The impact of the new coronavirus outbreak has been mixed for USAF flying units, with many close to the fight maintaining a high operations tempo, while training at home takes a major hit that could have lasting impacts to readiness. However, the service has faced similar cutbacks before and will be prepared to bounce back, Chief of Staff Gen. David Goldfein told Air Force Magazine in an April 15 interview.
“The first thing we did was we identified the key missions that we know we will get no relief on, nor should we expect relief when it comes to defending the homeland and doing those other critical missions,” Goldfein said.
Those critical missions include:
- Nuclear deterrence and related support
- Ongoing combat operations, including sustained intelligence, surveillance, and reconnaissance
- Continued cyber operations
- Standing up the Space Force
“So we identified the missions that we know we have to continue and then the ask was: OK, how do you build the breadth and depth to be able to sustain operations even if there’s an outbreak?” he said. “We’ve adjusted operations in the nuclear missile fields, we’ve adjusted operations in our command and control headquarters, we’ve made adjustments in how we maintain space operations. … We’re operating in what we call the new abnormal, operating with the virus.”
For nuclear operations, missileers have dramatically changed their alert procedures. Typically, a nuclear crew would go on about eight alerts per month for about two to three days each time. But that timeline has been increased so missileers are now in the field for 14 days or more.
“We’re continuing to adjust our operations, so that we’re adhering to [Centers for Disease Control and Prevention] protocols at the same time,” he said. “And operations continue unabated.”
Air mobility is another mission that must continue, with an operations pace that has increased amid the coronavirus outbreak. Crews flying these missions essentially remain in a “bubble,” flying a mission in a clean cockpit, moving to their rooms with no contact with others, and then returning to the plane.
“So global mobility continues unabated,” he said. “And I expect, actually, the demand signal for global mobility to go up in the weeks ahead. It will not go down.”
The pace of flights is high at forward locations, such as Bagram Airfield, where Airmen continue to support the combat mission there in Afghanistan, or at Kunsan Air Base, South Korea, where “fight tonight” forces cannot have degradation. However, other bases and commands that don’t have as much of an urgent operational need, like Air Education and Training Command, have seen their flying hours cut back by approximately half.
The service also is closely watching the impact of the outbreak on its depots.
“Our civilian workforce in the depots are just magicians,” Goldfein said. “They keep 58-year-old airplanes flying.
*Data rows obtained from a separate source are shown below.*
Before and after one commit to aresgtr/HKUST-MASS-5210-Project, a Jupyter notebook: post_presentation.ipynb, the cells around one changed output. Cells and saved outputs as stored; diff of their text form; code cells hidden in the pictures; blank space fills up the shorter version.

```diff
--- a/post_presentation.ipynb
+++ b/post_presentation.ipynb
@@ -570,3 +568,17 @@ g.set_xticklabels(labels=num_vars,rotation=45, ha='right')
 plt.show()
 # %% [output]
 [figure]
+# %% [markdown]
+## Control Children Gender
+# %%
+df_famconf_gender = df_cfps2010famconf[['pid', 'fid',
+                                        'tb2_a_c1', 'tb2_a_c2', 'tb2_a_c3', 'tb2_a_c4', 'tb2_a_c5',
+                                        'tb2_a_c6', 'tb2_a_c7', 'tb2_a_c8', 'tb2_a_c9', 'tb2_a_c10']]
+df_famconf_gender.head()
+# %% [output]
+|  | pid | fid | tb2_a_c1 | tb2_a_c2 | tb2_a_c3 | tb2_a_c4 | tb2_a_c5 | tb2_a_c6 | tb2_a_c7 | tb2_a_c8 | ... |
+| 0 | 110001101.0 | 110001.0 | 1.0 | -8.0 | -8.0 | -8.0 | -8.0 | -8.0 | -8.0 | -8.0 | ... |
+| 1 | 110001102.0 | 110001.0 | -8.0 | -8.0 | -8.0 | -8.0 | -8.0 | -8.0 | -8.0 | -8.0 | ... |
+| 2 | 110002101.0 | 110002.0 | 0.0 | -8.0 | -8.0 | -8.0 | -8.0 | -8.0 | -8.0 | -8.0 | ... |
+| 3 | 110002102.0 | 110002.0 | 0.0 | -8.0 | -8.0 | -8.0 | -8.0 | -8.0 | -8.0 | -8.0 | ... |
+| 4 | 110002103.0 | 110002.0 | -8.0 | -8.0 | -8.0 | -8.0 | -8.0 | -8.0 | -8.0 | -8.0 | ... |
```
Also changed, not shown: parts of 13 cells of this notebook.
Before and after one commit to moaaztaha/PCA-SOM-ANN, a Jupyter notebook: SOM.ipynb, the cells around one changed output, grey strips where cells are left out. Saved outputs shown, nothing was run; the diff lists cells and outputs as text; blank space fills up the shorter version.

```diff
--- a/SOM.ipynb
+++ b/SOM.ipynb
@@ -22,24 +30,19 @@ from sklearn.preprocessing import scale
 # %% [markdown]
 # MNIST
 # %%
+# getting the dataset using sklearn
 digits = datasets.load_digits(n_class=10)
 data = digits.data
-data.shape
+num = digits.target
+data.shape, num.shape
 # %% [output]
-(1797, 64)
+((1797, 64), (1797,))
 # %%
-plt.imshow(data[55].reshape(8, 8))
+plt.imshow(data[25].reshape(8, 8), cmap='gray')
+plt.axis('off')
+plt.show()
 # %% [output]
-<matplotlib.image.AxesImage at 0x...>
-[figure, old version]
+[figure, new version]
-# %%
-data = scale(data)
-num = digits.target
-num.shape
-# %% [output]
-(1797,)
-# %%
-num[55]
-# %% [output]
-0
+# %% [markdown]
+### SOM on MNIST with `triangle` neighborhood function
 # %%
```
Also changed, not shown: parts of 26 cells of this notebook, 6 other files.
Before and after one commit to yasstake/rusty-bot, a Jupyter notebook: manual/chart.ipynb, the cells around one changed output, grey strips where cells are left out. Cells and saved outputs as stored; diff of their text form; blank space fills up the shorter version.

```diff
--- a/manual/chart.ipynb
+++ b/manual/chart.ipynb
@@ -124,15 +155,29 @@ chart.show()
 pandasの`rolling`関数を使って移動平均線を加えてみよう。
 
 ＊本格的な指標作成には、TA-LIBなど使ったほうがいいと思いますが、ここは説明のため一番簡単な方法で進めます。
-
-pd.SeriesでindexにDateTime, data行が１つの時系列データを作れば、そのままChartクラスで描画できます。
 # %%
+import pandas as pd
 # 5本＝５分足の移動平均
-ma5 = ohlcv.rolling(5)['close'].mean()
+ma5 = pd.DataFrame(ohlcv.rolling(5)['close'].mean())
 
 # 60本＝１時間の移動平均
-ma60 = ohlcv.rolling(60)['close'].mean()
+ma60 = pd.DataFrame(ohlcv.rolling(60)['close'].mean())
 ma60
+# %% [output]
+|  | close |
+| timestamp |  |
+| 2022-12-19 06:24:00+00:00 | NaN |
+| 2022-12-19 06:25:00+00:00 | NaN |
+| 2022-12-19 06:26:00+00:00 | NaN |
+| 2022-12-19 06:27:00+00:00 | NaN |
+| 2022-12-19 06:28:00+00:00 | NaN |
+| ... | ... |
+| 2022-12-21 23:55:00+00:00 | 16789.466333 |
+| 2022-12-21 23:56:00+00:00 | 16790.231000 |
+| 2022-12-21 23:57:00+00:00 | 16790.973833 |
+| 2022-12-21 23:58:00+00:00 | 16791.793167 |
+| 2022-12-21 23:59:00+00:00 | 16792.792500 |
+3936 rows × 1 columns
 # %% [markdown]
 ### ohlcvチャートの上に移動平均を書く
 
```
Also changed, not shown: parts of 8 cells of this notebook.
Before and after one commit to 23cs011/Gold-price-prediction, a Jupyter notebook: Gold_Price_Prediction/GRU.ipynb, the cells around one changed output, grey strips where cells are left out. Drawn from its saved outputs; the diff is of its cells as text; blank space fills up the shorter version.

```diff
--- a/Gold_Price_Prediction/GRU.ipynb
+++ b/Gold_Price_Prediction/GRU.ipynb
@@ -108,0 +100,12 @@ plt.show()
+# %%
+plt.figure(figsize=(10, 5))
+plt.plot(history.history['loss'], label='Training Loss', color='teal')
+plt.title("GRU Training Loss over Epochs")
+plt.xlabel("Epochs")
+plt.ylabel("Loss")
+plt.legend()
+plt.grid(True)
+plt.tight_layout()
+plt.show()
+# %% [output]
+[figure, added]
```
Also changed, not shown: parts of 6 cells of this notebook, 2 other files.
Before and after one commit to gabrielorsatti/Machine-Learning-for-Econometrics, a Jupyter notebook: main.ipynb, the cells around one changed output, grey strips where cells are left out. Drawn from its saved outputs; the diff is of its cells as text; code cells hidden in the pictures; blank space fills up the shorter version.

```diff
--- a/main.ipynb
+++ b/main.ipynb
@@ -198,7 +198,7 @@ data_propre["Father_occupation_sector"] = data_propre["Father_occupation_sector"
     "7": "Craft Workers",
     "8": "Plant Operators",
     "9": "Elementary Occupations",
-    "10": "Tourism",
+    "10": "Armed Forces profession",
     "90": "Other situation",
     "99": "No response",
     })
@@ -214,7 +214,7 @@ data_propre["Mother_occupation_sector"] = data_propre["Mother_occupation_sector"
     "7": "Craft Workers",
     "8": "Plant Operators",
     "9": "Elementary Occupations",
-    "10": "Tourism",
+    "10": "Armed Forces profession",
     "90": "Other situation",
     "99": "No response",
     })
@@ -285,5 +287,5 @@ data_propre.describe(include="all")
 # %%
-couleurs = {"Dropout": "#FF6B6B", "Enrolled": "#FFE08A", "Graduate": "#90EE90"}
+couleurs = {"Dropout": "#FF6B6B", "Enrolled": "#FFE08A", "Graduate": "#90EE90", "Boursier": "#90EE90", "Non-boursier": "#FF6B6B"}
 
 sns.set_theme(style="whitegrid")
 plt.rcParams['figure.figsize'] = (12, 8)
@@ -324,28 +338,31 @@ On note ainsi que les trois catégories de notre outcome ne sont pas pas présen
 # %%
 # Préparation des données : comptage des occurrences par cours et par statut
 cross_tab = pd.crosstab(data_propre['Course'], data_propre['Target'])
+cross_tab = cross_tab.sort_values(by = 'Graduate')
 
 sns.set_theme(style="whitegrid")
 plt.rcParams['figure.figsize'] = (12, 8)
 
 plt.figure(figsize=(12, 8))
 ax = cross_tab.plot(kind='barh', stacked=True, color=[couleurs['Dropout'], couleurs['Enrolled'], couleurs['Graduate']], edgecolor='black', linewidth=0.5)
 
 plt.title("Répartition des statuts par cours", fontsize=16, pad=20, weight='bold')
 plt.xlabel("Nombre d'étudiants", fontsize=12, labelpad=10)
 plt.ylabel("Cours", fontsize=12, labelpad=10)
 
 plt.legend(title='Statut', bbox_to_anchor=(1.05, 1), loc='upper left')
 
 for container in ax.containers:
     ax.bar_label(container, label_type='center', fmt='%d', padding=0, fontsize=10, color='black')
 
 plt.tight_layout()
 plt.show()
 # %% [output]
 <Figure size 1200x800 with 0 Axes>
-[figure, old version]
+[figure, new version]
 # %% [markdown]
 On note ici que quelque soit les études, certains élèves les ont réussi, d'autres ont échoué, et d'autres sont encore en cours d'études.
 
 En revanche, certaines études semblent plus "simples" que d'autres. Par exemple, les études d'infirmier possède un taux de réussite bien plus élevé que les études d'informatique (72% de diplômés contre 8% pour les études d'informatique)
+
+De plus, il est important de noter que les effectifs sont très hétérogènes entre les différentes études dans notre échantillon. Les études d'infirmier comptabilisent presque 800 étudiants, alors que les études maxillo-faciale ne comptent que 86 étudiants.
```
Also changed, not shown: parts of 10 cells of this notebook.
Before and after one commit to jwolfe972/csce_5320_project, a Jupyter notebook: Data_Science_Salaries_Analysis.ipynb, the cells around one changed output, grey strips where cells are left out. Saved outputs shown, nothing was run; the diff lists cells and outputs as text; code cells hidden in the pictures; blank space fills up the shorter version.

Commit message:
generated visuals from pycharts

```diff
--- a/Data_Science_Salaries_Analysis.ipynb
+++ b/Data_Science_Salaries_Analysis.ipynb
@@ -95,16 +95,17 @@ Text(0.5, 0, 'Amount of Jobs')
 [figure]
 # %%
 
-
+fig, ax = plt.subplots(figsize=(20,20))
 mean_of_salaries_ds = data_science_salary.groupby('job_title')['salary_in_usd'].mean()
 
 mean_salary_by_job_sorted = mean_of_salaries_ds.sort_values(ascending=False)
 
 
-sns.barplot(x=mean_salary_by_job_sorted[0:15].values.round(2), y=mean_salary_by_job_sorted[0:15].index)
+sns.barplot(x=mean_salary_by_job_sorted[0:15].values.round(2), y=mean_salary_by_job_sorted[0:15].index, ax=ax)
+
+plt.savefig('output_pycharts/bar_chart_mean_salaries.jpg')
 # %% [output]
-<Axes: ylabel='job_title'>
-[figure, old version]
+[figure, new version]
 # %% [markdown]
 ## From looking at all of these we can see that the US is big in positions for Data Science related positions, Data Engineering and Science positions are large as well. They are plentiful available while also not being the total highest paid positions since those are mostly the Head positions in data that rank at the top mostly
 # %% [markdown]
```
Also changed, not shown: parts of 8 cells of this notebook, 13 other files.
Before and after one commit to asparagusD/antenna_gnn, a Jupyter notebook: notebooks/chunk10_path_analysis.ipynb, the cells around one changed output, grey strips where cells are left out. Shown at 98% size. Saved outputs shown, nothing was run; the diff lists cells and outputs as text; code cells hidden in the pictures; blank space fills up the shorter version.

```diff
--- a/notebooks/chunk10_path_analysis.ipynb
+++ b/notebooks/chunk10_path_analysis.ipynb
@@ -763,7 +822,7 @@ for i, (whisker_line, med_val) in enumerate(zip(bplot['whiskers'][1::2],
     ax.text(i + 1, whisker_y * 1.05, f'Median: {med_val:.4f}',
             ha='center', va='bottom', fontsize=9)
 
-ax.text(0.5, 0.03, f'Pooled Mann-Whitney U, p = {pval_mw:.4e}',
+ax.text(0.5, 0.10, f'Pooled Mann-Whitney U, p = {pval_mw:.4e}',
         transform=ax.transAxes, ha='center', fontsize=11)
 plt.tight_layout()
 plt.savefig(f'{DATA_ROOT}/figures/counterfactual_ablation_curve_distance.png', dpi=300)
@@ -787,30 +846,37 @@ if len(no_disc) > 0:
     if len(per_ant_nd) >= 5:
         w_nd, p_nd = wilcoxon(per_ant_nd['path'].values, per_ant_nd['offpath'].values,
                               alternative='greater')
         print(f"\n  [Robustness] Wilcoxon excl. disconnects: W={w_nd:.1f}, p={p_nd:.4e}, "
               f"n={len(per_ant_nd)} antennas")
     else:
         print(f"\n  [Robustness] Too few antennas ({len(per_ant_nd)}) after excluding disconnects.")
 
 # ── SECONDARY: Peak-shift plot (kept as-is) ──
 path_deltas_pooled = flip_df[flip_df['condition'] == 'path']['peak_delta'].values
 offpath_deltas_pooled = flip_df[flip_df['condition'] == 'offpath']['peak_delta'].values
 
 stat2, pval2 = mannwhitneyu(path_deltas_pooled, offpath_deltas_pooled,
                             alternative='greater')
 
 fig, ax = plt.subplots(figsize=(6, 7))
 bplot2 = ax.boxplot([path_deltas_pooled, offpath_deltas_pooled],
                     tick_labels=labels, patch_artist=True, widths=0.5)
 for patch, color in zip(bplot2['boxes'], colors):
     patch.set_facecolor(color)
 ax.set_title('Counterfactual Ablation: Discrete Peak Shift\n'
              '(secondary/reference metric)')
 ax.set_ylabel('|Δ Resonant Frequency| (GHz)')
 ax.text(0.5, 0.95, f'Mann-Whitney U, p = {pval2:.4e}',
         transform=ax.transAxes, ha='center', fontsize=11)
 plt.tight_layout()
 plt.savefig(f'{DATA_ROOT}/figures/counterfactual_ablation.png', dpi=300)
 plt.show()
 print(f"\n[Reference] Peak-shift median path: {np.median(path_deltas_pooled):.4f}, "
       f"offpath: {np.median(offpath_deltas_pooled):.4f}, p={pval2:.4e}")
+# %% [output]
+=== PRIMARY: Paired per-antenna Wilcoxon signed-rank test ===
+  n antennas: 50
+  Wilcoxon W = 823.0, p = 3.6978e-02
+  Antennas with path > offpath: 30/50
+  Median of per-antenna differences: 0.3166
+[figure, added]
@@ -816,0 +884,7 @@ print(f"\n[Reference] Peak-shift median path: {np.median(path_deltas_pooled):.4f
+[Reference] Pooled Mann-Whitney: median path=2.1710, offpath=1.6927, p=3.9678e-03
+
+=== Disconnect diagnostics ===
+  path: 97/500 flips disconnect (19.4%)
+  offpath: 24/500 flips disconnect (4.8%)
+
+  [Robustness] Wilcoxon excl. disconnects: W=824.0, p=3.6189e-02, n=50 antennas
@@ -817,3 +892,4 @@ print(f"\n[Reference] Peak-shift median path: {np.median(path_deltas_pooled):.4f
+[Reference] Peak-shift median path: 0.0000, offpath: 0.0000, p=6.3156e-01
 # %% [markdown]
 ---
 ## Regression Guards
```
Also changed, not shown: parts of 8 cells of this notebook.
I mean, it’s just magic what they do, but they also tend to be an older population, so therefore at greater risk.”
Air Force Materiel Command is adjusting depot operations to limit the potential future impact on aircraft availability and the status of aircraft modification, which in turn has future impacts on the flying hour program, Goldfein said.
On a smaller scale, the service has seen similar issues before. For example, maintenance-related stand downs with the B-1B fleet in recent years impacted the service’s ability to keep pilots current and maintain overall readiness.
“Though we’ve not been through a global pandemic before, we have been through times where we’ve had to ground fleets for some period of time because of a maintenance action, and then have to reconstitute that fleet,” he said. “And so, we actually have some good templates and we know how to do this.”
The service also saw major impacts to its flying operations when sequestration was implemented in 2013. Those broad, across-the-board cuts are still having impacts on USAF readiness today, Goldfein said. However, the recovery has produced some lessons learned “in terms of how we eventually got back up on the step,” he added.
“But I would say that there are more current examples … of maintenance groundings and what have you that we’ve been through, where we’ve had to reconstitute and rebuild readiness, and so that muscle memory is not too far back,” Goldfein said.
The Air Force on April 13 made a major public show of its readiness in the Pacific. Four B-52s, along with KC-135s, an RQ-4 Global Hawk, and U.S. Navy aircraft conducted an “elephant walk” at Andersen Air Force Base, Guam, to show USAF can launch the heavy bombers and support aircraft on short notice. Steps like this are important for Americans, and the world, “to know that its Air Force is up and operating, and this would be a dangerous time to even consider taking us on,” Goldfein said. “We can generate airplanes. We can generate air power. We can generate space power.”
The exercise gave Airmen a chance to work in a high-pressure situation amid the pandemic. Despite social distancing rules and CDC guidelines, air traffic controllers, pilots, maintainers, weapons loaders, etc., had to get those airplanes ready.
“There’s 1,000 fingerprints on an aircraft that gets airborne, and so every one of those operations has got to be modified and adjusted,” Goldfein said. “And so, we learn, and we do an elephant walk. How do you do air traffic control in a COVID environment? How do you build weapons in a COVID environment? How do you refuel aircraft, and operate a fuel truck? These are all things that we’re modifying real time, and so it’s a great exercise to ensure that we can continue to produce airpower despite the COVID challenges.”